Global silver production dropped last year for the first time since 2002 driven by lower by-product output from the lead/zinc and gold sectors, as well as a sharp decline of scrap supply to the market, which hit its lowest since 1996.
According to the latest Silver Institute report, released Thursday, total silver supply decreased by 32.6 million ounces in 2016 in line with decreased demand for the precious metal, with falling jewellery, coin and bar and industrial consumption contributing to an 11% drop.
But a very positive outlook for energy technologies, which has boosted commodities such as lithium and nickel used in energy storage batteries, provided a much-needed lift to silver demand last year.
Purchases from the photovoltaic industry, driven by a 49% increase in solar panel installations, jumped 34% in 2016 to a record high of 76.6 million ounces, making it the strongest year of growth since 2010.
According to the study, produced on behalf of the Silver Institute by the GFMS Team at Reuters (GFMS), the jump in global solar panel installations was driven largely by growth in China and the US, where installations climbed 126% and 95% respectively.
Mexico’s output falls the most
Last year’s silver supply decline of 0.6% to 885.8 Moz was mostly due to output drops at the lead/zinc and gold sectors, where production dipped by a combined 15.9 Moz, the survey shows.
Mexico kept its leading position as the world’s largest silver producing country, followed by Peru, China, Chile and Russia.
On a regional basis, Mexico registered the largest decline in production last year, followed by Australia and Argentina. Those losses were partially offset by gains in Central and South America, as well as Asia, the report shows.
Despite the gloomy figures, Mexico kept its leading position as the world’s largest silver producing country, followed by Peru, China, Chile and Russia.
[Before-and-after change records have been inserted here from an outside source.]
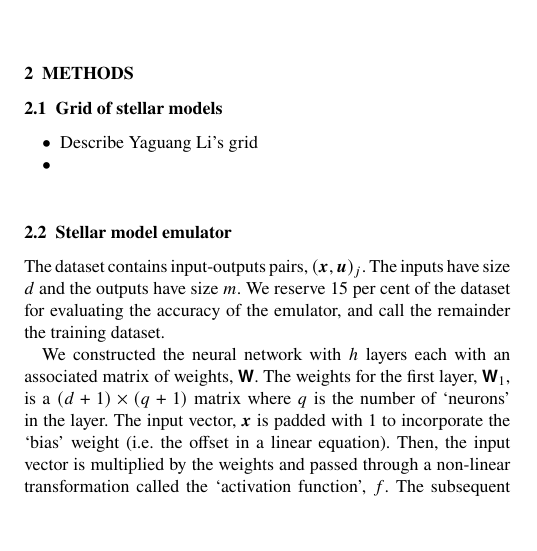
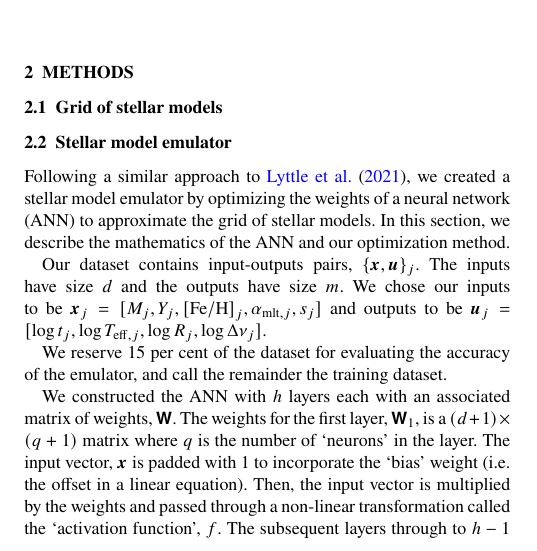
Before and after one commit to alexlyttle/scalable-stellar-inference-paper, a LaTeX paper (main.tex): part of one column of page 1 of 3, cut so that both start at the same text, the shorter picture padded with empty space. Compiled offline with pdfLaTeX; a LaTeX package or settings file that is missing is left out.

Commit message:
Add to emulator section

```diff
--- a/main.tex
+++ b/main.tex
@@ -160,17 +160,16 @@ We expect the maximum uncertainty reduction on pooled parameters to scale with \
 \subsection{Grid of stellar models}
 \label{sec:grid}
 
-\begin{itemize}
-    \item Describe Yaguang Li's grid
-    \item
-\end{itemize}
-
 \subsection{Stellar model emulator}
 \label{sec:emulator}
 
-The dataset contains input-outputs pairs, \((\inputs, \outputs)_j\). The inputs have size \(d\) and the outputs have size \(m\). We reserve 15 per cent of the dataset for evaluating the accuracy of the emulator, and call the remainder the training dataset.
+Following a similar approach to \citet{Lyttle.Davies.ea2021}, we created a stellar model emulator by optimizing the weights of a neural network (ANN) to approximate the grid of stellar models. In this section, we describe the mathematics of the ANN and our optimization method.
 
-We constructed the neural network with \(h\) layers each with an associated matrix of weights, \(\mat W\). The weights for the first layer, \(\mat W_1\), is a \((d + 1) \times (q + 1)\) matrix where \(q\) is the number of `neurons' in the layer. The input vector, \(\inputs\) is padded with 1 to incorporate the `bias' weight (i.e. the offset in a linear equation). Then, the input vector is multiplied by the weights and passed through a non-linear transformation called the `activation function', \(f\). The subsequent layers through to \(h-1\) have the same activation function, number of neurons, and associated weights matrices with shape \((q + 1) \times (q + 1)\). The final layer has a linear activation function and a weights matrix \(\mat W_h\) with shape \((q + 1) \times m\).
+Our dataset contains input-outputs pairs, \(\{\inputs, \outputs\}_j\). The inputs have size \(d\) and the outputs have size \(m\). We chose our inputs to be \(\inputs_j = [M_j, Y_j, \feh_j, \mlt[j], \eep_j]\) and outputs to be \(\outputs_j = [\log t_j, \log \teff[j], \log R_j, \log \Delta\nu_j]\).
+
+We reserve 15 per cent of the dataset for evaluating the accuracy of the emulator, and call the remainder the training dataset.
+
+We constructed the ANN with \(h\) layers each with an associated matrix of weights, \(\mat W\). The weights for the first layer, \(\mat W_1\), is a \((d + 1) \times (q + 1)\) matrix where \(q\) is the number of `neurons' in the layer. The input vector, \(\inputs\) is padded with 1 to incorporate the `bias' weight (i.e. the offset in a linear equation). Then, the input vector is multiplied by the weights and passed through a non-linear transformation called the `activation function', \(f\). The subsequent layers through to \(h-1\) have the same activation function, number of neurons, and associated weights matrices with shape \((q + 1) \times (q + 1)\). The final layer has a linear activation function and a weights matrix \(\mat W_h\) with shape \((q + 1) \times m\).
 %
 % \begin{equation}
 %     \pred_j = \mat W_h \cdot f ( \mat W_{h-1} \dots f ( \mat W_2 \cdot f ( \mat W_1 \cdot [\vec x_j, 1] ) ) )
```
Also changed, not shown: main.tex (16 more changed lines).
Silver scrap supply fell to 139.7 Moz in 2016, a level not seen since 1996, despite higher silver prices, the study says, adding that such contraction was largely driven by lower Asian flows, due in part to lower industrial fabrication volumes.
Good year for prices
Last year was a very good one for silver prices, as they climbed 9.3% — their first rise since 2011. Assisting the welcomed spike was last year's supply and demand scenario, which led to another annual silver market deficit, the largest in three years and the third largest on record, reaching 147.5 Moz.
Last year’s average price of $17.14, was 28% higher than in 2007 when the precious metal traded at $13.38 average.
- Holdings in global ETPs increased robustly by 47 Moz last year, posting an all-time high in October.
- Silver coin and medals fabrication fell by 9% in 2016, from its record high in 2015, to 123.2 Moz.
- Total physical demand fell by 11% in 2016 to 1,027.8 Moz, pulled lower by weaker offtake for jewellery, silverware and retail investment.
You can read the full report here.